Finely engraved plan of the Dutch controlled fortified harbor and town of Malacca City, from Jacques Nicolas Bellin's Le Petit Atlas Maritime Recueti de Cartes et Plans des Quatre Parlies du Monde en Cinq Volumes, first published in Paris in 1764.
Originally Malacca was ruled by early Malay sultanates. Before the arrival of the first Sultan, Malacca was a fishing village inhabited by local Malays known as Orang Laut. Malacca was founded by Parameswara, also known as Iskandar Shah or Sri Majara, the last Raja of Temasek (present day Singapore) following a Majapahit attack in 1377. He found his way to Malacca around 1400 where he found a good port-it was accessible in all seasons and on the strategically located narrowest point of the Malacca Straits. In collaboration with allies from the sea-people (orang laut), the wandering proto-Malay privateers of the Straits, he established Malacca as an international port by compelling passing ships to call there, and establishing fair and reliable facilities for warehousing and trade.
Because of its strategic location, Malacca was an important stopping point for Zheng He's fleet. To enhance relations, Hang Li Po, according to local folklore a daughter of the Ming Emperor of China, arrived in Malacca, accompanied by 500 attendants, to marry Sultan Manshur Shah who reigned from 1456 until 1477.
In April 1511, Alfonso de Albuquerque set sail from Goa to Malacca with a force of seventeen or eighteen ships, taking Malacca in August 1511. The Portugese controlled Malacca for the next 130 years.
The Dutch launched several attacks on the Portuguese colony during the first four decades of the seventeenth century. The first attack took place in 1606 under the command of Dutch Admiral Cornelis Matelief de Jonge, who laid siege to the town with the help of his Johor allies. He engaged the Portuguese armada which had been sent from Goa to offer armed relief to the besieged port. In 1641, the Dutch defeated the Portuguese in an effort to capture Malacca, with the help of the Sultan of Johore. The Dutch ruled Malacca from 1641 to 1798.
Jacques Nicolas Bellin
Jacques Nicolas Bellin (1703-1772) is among the most important mapmakers of the 18th Century.
In 1721, at age 18, he was appointed hydrographer (chief cartographer) to the French Navy. In August 1741, he became the first Ingénieur de la Marine of the Depot des cartes et plans de la Marine (the French Hydrographical Office) and was named Official Hydrographer of the French King.
During his term as Official Hydrographer, the Depot was the single most active center for the production of sea charts and maps, including a large folio format sea-chart of France, the Neptune Francois. He also produced a number of sea-atlases of the world, e.g., the Atlas Maritime and the Hydrographie Francaise. These gained fame, distinction and respect all over Europe and were republished throughout the 18th and even in the succeeding century.
Bellin also came out with smaller format maps such as the 1764 Petit Atlas Maritime, containing 580 finely detailed charts. He also contributed many of the maps for Bellin, to the 15 volume Histoire Generale des Voyages of Antoine François Prévost or simply known l'Abbe Prevost.

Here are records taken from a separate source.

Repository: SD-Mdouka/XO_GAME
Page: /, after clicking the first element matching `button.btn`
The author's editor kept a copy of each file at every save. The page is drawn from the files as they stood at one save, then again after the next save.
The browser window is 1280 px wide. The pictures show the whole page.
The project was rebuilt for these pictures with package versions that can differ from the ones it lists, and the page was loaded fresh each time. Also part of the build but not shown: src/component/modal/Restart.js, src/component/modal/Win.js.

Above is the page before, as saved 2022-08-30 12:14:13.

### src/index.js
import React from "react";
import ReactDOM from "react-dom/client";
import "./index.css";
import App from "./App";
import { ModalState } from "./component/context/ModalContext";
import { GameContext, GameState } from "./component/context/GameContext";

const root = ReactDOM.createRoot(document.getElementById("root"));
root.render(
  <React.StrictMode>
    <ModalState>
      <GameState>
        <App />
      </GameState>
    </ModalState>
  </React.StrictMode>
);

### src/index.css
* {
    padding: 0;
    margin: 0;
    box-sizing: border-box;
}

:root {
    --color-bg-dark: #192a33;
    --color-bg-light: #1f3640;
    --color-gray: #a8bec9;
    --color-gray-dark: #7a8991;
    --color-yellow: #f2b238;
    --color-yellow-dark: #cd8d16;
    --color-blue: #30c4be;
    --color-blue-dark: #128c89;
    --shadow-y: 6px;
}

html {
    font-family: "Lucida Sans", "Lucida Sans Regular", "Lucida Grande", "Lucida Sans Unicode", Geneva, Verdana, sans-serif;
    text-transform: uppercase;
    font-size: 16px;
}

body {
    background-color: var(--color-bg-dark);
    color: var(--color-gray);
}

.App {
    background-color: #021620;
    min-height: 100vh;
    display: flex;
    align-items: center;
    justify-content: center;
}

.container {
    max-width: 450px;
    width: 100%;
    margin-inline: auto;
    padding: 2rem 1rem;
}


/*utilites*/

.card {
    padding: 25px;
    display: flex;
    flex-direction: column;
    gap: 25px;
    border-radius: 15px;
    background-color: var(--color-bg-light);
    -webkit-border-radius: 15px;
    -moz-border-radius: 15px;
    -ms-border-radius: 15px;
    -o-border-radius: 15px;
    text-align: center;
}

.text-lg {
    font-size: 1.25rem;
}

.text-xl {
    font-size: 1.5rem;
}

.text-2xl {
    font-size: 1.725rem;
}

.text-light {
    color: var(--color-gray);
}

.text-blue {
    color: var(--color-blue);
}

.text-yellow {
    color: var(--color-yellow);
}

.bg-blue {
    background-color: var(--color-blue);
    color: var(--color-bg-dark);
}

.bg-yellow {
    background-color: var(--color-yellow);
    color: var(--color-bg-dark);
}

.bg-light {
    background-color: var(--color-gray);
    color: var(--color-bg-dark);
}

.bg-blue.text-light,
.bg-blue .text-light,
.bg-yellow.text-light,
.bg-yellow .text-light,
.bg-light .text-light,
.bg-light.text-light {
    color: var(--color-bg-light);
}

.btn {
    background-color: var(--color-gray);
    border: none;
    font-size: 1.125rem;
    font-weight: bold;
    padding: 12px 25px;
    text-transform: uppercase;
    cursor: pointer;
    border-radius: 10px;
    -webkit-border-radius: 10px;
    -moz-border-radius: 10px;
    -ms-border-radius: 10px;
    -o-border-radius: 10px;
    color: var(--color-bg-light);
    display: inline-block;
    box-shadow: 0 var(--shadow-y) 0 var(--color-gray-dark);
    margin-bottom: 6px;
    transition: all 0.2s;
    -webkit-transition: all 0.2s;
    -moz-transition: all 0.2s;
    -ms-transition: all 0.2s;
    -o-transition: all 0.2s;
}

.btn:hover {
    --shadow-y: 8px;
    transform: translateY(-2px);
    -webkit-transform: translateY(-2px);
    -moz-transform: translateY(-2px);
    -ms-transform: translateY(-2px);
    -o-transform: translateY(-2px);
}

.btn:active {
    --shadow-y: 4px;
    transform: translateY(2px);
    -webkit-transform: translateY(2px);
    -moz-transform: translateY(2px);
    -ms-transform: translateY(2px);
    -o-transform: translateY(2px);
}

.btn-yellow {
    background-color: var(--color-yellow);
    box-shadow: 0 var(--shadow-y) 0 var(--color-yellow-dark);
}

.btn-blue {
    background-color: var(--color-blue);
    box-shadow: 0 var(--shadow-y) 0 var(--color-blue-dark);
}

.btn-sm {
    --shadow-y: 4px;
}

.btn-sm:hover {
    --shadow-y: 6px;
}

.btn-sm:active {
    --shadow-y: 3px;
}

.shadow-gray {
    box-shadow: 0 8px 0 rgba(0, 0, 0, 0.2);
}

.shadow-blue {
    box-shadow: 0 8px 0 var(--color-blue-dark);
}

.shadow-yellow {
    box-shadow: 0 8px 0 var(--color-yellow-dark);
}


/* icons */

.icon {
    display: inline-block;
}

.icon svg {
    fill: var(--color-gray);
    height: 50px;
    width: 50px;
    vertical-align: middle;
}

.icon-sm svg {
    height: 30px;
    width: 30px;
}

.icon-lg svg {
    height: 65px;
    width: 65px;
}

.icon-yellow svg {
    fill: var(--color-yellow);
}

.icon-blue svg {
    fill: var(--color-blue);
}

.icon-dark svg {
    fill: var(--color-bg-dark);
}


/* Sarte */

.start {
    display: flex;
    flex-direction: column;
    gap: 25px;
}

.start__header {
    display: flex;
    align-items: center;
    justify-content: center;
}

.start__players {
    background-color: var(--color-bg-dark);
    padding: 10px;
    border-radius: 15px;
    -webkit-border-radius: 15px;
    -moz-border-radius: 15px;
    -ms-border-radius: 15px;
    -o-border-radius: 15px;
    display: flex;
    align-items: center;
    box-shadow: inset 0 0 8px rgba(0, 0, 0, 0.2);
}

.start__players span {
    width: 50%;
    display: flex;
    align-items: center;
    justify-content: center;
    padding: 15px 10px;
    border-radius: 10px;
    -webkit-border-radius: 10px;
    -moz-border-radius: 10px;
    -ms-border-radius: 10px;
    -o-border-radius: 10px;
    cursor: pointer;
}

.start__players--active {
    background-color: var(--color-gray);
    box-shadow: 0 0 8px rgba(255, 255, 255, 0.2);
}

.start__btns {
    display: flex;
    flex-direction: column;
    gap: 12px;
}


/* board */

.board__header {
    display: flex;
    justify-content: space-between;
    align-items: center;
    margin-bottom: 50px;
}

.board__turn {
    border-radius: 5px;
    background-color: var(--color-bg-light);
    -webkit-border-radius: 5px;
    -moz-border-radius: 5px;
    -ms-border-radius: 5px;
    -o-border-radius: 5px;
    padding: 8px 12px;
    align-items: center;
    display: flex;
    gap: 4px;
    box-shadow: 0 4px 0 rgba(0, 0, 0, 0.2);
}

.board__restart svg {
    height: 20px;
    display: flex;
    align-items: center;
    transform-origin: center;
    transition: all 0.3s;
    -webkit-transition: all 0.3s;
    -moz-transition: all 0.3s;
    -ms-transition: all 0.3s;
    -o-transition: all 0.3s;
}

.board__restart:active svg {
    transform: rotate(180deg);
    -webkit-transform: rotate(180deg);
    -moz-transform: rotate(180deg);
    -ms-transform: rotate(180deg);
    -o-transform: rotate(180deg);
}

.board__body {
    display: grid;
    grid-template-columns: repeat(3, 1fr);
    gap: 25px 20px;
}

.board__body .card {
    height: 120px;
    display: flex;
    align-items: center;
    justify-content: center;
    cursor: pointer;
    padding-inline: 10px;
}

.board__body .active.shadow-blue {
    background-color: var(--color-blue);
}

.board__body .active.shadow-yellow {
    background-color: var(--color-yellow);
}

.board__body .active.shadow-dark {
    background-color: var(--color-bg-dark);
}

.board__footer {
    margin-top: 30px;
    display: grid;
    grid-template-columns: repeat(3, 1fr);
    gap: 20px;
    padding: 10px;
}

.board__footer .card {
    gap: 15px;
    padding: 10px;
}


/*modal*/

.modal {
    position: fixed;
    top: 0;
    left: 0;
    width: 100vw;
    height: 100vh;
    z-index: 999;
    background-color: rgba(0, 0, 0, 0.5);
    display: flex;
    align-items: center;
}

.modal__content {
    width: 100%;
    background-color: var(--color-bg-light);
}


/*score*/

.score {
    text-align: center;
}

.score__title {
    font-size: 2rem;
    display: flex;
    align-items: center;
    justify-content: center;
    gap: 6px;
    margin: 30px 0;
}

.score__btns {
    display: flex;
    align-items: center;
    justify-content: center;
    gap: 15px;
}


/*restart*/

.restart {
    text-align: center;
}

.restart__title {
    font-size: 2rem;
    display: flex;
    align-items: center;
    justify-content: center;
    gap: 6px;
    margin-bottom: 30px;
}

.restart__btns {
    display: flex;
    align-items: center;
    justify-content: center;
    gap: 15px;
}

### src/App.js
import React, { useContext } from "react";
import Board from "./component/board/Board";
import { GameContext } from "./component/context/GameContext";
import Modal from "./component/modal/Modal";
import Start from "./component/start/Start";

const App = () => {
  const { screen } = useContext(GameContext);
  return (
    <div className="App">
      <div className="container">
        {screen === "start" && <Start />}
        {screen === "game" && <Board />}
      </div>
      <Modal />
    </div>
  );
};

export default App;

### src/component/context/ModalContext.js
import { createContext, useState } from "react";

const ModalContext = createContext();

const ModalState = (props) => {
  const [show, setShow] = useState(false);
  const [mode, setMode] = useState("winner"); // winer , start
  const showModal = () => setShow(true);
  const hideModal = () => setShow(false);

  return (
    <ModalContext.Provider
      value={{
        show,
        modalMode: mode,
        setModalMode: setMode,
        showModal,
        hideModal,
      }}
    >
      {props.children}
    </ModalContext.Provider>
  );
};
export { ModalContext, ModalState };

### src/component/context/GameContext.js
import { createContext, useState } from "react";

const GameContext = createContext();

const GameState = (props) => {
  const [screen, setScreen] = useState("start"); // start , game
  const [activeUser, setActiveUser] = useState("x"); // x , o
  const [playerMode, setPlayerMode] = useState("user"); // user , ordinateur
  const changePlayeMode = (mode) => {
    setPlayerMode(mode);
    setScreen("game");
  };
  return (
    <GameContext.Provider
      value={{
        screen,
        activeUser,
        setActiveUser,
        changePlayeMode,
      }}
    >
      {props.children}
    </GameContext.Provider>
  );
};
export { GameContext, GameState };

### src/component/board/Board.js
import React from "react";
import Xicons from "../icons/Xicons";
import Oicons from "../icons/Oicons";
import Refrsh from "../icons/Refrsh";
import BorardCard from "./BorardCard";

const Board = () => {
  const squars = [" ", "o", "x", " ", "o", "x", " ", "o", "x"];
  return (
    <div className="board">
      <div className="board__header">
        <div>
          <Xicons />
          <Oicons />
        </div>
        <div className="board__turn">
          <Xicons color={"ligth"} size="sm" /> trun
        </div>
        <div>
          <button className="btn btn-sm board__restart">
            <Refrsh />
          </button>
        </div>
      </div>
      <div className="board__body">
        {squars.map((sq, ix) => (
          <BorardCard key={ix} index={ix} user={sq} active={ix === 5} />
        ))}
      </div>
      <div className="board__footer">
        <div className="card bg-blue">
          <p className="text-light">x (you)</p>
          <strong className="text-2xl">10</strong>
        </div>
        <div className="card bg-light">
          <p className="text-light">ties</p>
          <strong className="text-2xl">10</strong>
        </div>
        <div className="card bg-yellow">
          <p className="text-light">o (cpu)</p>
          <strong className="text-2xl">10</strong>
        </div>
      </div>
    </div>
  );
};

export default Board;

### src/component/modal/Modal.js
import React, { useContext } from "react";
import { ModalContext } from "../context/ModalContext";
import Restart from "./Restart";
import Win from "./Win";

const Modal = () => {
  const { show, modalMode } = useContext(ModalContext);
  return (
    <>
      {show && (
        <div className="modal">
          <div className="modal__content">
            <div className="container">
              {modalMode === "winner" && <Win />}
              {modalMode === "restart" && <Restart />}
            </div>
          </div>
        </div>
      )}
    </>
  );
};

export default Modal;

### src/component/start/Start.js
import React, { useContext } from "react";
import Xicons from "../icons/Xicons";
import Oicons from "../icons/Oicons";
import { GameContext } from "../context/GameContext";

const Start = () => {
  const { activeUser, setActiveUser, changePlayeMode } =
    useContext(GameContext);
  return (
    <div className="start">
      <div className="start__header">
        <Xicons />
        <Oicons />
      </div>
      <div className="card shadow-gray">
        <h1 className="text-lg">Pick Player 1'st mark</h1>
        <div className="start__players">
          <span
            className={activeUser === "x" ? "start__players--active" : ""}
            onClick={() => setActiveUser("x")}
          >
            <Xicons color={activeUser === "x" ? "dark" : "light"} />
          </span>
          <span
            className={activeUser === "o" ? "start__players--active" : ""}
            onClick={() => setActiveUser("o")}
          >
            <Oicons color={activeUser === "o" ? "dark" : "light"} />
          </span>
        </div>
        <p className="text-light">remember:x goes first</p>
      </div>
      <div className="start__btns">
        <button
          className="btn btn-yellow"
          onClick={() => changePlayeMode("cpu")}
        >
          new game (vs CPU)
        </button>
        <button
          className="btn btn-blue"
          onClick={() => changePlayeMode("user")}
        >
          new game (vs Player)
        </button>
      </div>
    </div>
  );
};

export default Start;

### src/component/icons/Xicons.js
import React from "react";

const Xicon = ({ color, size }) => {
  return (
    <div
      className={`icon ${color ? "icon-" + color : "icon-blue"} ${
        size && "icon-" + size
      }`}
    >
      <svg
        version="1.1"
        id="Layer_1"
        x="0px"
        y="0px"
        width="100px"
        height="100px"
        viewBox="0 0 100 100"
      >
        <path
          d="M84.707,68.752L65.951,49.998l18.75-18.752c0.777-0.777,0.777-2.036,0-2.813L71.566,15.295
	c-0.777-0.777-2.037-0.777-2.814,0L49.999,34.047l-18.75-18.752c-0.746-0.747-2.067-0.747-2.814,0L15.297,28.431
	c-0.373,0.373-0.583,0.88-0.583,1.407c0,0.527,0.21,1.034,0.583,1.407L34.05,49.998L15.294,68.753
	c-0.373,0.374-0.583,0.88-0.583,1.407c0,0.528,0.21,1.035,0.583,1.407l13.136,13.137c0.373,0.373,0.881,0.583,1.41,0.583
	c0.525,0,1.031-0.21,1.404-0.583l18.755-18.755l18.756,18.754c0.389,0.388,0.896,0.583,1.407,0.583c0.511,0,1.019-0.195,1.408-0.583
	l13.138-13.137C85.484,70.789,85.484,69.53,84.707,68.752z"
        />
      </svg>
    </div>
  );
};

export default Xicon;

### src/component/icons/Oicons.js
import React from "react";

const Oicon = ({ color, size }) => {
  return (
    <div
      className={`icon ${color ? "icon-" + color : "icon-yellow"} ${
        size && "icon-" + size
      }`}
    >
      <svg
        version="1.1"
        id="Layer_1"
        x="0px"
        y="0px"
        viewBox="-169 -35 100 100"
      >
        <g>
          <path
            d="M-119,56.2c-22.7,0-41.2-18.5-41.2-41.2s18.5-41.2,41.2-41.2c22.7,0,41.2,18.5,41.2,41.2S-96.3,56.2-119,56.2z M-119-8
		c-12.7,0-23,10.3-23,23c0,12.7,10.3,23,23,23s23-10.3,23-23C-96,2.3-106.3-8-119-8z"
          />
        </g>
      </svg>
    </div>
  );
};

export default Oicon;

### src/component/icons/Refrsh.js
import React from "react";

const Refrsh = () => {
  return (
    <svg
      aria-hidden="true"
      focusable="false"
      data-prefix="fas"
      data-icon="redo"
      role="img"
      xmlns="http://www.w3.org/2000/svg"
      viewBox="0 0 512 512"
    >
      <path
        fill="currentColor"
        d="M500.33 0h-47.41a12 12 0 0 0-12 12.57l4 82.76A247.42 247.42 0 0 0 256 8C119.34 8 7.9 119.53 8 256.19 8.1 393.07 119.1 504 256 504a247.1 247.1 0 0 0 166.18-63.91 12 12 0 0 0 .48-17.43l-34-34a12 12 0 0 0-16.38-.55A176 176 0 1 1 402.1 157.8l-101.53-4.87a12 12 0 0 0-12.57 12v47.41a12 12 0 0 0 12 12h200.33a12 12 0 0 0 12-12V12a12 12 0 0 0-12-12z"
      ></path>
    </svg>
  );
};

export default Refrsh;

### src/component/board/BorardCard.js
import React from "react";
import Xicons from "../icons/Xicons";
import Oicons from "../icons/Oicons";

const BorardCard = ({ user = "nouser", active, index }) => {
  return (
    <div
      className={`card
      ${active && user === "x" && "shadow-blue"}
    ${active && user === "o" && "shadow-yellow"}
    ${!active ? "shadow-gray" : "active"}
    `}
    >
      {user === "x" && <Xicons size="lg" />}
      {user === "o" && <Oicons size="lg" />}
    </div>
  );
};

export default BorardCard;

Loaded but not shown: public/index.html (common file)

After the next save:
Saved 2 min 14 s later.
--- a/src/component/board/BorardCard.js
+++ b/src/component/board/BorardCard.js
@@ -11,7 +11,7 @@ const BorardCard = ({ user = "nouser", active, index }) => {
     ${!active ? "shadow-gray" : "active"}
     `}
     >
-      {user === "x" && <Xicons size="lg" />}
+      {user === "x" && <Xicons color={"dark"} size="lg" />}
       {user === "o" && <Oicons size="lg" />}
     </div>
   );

Bellin set a very high standard of workmanship and accuracy, thus gaining for France a leading role in European cartography and geography. Many of his maps were copied by other mapmakers of Europe.
Jacques-Nicolas Bellin (1703-1772) was among the most important mapmakers of the eighteenth century. In 1721, at only the age of 18, he was appointed Hydrographer to the French Navy. In August 1741, he became the first Ingénieur de la Marine of the Dépôt des cartes et plans de la Marine (the French Hydrographic Office) and was named Official Hydrographer of the French King.
During his term as Official Hydrographer, the Dépôt was the one of the most active centers for the production of sea charts and maps in Europe. Their output included a folio-format sea atlas of France, the Neptune Francois. He also produced a number of sea atlases of the world, including the Atlas Maritime and the Hydrographie Francaise. These gained fame and distinction all over Europe and were republished throughout the eighteenth and even in the nineteenth century.
Bellin also produced smaller format maps such as the 1764 Petit Atlas Maritime, containing 580 finely-detailed charts. He also contributed a number of maps for the 15-volume Histoire Generale des Voyages of Antoine François Prévost.
Bellin set a very high standard of workmanship and accuracy, cementing France's leading role in European cartography and geography during this period. Many of his maps were copied by other mapmakers across the continent.